Change detection data:
· · · · ·

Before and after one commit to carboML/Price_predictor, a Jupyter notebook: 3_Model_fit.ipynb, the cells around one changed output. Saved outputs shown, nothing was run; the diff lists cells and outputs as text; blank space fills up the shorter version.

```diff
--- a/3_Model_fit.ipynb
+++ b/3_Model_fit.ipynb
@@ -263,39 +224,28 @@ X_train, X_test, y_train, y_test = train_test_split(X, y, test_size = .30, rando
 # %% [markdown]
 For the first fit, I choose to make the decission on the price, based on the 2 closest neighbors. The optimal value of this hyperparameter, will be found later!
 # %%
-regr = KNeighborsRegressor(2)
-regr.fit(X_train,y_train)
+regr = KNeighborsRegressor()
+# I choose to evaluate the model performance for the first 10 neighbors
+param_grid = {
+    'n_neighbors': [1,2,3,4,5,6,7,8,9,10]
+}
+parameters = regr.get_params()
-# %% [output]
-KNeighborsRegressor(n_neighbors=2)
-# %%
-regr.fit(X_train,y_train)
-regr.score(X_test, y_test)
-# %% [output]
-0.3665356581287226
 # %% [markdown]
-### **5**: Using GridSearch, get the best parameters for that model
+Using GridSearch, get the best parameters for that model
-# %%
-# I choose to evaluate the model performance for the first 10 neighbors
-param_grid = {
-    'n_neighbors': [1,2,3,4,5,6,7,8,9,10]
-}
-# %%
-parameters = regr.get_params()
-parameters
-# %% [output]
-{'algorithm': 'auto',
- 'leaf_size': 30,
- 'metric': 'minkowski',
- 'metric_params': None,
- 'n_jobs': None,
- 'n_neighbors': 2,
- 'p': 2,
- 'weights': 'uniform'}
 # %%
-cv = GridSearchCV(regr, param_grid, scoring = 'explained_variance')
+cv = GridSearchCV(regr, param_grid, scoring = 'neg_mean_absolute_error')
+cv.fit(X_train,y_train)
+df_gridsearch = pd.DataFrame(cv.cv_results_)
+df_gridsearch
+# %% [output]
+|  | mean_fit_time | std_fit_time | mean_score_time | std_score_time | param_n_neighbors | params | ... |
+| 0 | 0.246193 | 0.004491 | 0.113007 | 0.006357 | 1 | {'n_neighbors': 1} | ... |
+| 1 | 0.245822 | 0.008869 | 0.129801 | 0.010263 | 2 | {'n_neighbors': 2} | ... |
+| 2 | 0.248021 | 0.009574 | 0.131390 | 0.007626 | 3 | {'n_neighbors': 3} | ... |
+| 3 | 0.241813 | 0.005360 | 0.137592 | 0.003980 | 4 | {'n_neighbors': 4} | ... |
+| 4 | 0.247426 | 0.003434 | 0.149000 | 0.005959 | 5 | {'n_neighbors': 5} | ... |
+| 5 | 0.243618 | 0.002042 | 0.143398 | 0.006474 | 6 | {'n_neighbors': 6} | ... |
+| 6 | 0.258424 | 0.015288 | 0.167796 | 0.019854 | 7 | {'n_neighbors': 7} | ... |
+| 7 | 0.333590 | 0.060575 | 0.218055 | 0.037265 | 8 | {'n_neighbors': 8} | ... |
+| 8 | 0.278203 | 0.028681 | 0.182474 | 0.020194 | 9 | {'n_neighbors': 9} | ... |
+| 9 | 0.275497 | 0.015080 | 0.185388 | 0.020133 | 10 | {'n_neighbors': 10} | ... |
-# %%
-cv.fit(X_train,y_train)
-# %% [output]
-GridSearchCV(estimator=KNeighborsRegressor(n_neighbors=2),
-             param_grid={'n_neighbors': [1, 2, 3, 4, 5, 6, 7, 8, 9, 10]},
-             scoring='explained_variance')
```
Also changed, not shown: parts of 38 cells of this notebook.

· · · · ·

■ WORK ORDER
State how many lines in the records contain the string "choose". Give the number with no words around it.

■ RESULT FOR THIS TASK
3